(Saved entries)

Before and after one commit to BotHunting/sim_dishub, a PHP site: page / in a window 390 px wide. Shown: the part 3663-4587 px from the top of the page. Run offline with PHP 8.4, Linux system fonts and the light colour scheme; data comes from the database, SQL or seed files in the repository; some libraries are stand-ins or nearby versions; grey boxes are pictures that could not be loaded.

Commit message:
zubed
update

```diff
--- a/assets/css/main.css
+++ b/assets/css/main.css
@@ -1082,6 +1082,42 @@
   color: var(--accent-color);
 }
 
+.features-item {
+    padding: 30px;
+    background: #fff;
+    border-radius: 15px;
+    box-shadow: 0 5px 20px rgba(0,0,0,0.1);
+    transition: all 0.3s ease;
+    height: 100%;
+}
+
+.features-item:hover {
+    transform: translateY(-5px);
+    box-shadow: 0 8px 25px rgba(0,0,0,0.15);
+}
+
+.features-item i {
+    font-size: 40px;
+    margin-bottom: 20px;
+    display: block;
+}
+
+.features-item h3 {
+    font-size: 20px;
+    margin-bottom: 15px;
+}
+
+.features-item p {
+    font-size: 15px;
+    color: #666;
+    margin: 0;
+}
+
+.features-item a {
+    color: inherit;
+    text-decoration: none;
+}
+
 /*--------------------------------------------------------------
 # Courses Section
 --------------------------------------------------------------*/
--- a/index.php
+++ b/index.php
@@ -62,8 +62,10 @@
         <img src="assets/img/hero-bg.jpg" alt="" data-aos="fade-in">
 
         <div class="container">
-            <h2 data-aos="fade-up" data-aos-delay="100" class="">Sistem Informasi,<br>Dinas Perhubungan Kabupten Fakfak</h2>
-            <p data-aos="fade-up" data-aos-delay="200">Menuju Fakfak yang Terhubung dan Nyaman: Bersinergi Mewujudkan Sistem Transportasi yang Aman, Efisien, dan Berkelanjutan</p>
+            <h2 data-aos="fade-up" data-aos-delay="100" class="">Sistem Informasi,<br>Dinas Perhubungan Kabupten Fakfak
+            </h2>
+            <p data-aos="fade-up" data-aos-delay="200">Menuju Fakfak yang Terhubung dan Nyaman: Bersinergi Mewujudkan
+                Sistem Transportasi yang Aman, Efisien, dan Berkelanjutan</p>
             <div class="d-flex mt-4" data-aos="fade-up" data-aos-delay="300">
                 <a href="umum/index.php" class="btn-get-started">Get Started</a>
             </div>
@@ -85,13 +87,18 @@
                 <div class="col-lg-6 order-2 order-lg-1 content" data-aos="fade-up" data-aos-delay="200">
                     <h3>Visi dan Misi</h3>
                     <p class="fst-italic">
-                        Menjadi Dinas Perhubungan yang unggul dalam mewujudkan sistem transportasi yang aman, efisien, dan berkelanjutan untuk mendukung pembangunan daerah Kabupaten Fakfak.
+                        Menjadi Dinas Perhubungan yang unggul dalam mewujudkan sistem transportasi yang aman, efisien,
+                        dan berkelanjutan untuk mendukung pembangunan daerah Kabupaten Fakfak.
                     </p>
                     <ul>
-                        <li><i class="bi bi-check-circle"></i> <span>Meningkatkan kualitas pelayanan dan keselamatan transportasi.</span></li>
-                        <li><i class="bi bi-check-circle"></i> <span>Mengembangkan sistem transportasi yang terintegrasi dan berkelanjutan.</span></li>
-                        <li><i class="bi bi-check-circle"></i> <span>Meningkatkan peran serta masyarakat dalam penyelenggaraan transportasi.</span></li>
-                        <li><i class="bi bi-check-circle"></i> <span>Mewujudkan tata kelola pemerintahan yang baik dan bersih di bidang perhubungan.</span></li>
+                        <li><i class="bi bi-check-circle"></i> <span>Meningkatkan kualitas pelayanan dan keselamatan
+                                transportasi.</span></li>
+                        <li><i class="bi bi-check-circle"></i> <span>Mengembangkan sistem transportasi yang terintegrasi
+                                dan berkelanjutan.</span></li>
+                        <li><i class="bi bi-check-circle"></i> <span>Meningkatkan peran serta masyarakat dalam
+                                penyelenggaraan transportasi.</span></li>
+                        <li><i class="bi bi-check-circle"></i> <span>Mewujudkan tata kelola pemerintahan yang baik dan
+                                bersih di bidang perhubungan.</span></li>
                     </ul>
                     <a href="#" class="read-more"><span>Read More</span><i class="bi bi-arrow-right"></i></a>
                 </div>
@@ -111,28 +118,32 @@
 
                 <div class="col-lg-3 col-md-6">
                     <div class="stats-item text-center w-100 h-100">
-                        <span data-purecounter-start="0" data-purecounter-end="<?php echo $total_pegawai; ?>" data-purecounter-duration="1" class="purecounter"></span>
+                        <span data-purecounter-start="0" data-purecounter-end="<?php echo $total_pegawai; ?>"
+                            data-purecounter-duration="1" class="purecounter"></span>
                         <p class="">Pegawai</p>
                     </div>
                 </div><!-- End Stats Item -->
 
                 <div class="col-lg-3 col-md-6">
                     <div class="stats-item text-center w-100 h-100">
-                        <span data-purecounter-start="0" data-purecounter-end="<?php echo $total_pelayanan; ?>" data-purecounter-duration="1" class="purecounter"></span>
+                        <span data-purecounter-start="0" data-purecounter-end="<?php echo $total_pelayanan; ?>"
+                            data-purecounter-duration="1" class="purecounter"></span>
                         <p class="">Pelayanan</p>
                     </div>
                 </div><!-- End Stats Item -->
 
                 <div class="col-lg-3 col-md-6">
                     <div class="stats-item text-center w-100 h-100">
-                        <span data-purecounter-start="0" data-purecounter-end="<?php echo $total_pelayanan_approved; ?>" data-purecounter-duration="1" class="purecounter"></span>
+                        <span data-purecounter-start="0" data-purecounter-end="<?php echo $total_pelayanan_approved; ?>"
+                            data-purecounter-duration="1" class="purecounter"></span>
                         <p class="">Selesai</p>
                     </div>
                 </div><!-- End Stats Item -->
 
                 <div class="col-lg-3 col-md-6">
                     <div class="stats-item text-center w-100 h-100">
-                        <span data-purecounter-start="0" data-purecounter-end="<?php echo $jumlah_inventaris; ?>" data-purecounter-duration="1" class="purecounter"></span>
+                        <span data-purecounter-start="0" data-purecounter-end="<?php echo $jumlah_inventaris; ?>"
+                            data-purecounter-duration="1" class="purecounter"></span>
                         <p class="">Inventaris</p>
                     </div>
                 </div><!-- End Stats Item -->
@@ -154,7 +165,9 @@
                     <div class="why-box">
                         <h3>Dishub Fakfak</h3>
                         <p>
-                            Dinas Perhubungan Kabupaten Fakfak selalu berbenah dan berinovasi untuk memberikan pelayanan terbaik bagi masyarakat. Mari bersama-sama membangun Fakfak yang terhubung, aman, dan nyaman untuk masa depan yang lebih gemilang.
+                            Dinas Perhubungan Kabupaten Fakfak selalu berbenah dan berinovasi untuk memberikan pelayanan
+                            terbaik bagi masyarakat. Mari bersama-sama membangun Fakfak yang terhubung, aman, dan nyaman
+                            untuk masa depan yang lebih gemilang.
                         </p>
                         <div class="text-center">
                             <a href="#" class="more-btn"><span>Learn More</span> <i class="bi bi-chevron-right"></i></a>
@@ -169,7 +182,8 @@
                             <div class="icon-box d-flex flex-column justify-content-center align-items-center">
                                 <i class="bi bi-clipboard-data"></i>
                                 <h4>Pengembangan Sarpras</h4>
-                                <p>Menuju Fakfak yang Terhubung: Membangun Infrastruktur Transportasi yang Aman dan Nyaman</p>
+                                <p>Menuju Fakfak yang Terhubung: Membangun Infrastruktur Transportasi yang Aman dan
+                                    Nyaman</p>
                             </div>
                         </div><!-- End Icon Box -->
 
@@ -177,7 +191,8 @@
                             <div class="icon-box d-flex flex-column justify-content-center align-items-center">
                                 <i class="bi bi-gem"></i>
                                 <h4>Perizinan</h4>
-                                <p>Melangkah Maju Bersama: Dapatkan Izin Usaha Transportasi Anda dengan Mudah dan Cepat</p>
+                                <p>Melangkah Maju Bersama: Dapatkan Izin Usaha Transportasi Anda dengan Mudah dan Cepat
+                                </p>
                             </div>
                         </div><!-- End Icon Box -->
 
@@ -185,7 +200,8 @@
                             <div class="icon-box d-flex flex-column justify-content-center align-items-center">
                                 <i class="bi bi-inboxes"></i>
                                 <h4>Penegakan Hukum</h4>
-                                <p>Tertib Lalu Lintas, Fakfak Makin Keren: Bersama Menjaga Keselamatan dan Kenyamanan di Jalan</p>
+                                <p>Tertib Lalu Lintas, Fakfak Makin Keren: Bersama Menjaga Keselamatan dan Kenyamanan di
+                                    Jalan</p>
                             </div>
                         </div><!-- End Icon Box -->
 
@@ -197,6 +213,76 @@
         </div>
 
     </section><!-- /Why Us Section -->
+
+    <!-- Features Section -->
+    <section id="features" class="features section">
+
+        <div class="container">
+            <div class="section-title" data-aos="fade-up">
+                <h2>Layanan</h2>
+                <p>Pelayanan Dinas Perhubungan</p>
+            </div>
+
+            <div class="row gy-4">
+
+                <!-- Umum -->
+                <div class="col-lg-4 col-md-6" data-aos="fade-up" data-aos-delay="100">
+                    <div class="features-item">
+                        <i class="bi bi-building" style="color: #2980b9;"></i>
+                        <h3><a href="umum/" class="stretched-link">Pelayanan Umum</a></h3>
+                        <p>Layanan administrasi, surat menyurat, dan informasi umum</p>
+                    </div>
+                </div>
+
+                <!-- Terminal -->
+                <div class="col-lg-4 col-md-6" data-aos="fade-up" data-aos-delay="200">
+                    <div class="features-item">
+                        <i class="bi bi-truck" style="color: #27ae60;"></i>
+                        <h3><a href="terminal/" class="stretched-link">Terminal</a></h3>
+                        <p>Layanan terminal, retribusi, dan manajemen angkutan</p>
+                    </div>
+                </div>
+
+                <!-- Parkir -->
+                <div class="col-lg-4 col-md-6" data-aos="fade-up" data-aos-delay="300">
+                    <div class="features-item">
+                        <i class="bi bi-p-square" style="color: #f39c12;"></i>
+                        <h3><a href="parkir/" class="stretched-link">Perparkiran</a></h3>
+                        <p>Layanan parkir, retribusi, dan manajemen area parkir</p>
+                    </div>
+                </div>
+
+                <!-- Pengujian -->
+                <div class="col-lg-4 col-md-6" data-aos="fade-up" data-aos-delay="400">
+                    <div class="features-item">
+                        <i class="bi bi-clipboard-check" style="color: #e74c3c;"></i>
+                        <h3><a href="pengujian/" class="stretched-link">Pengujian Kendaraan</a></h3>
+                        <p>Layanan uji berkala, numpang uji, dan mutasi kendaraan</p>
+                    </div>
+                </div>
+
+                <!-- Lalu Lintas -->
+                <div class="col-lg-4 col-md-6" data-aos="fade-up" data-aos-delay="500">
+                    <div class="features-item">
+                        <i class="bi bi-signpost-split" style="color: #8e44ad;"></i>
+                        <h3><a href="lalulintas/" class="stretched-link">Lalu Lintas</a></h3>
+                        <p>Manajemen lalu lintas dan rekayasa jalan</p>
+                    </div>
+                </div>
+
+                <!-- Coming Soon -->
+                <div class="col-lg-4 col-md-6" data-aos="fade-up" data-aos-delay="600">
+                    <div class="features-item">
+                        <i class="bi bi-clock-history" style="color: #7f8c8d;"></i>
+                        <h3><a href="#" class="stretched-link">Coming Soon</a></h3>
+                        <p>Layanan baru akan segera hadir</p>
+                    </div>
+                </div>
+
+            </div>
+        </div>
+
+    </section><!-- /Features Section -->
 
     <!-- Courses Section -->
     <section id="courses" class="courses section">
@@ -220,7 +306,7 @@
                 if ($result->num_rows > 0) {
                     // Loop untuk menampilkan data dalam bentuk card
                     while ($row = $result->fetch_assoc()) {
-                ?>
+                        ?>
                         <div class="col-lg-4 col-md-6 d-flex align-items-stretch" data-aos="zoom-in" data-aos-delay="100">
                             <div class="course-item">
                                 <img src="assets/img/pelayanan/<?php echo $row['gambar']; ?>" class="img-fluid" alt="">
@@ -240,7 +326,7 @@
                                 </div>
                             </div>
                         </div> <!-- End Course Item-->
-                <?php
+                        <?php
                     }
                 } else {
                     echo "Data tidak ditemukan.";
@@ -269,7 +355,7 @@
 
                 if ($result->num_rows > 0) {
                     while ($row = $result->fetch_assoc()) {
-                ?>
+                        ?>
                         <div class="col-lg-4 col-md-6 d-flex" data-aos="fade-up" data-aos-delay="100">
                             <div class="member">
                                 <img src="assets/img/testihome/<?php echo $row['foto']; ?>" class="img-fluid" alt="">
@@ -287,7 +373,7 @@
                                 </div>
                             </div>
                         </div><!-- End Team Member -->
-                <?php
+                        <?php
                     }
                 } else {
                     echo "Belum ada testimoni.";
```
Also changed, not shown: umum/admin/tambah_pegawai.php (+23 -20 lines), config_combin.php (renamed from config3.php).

Work item
Please filter the entries above down to the lines holding "stretched" and copy them.

Expected output
+                        <h3><a href="umum/" class="stretched-link">Pelayanan Umum</a></h3>
+                        <h3><a href="terminal/" class="stretched-link">Terminal</a></h3>
+                        <h3><a href="parkir/" class="stretched-link">Perparkiran</a></h3>
+                        <h3><a href="pengujian/" class="stretched-link">Pengujian Kendaraan</a></h3>
+                        <h3><a href="lalulintas/" class="stretched-link">Lalu Lintas</a></h3>
+                        <h3><a href="#" class="stretched-link">Coming Soon</a></h3>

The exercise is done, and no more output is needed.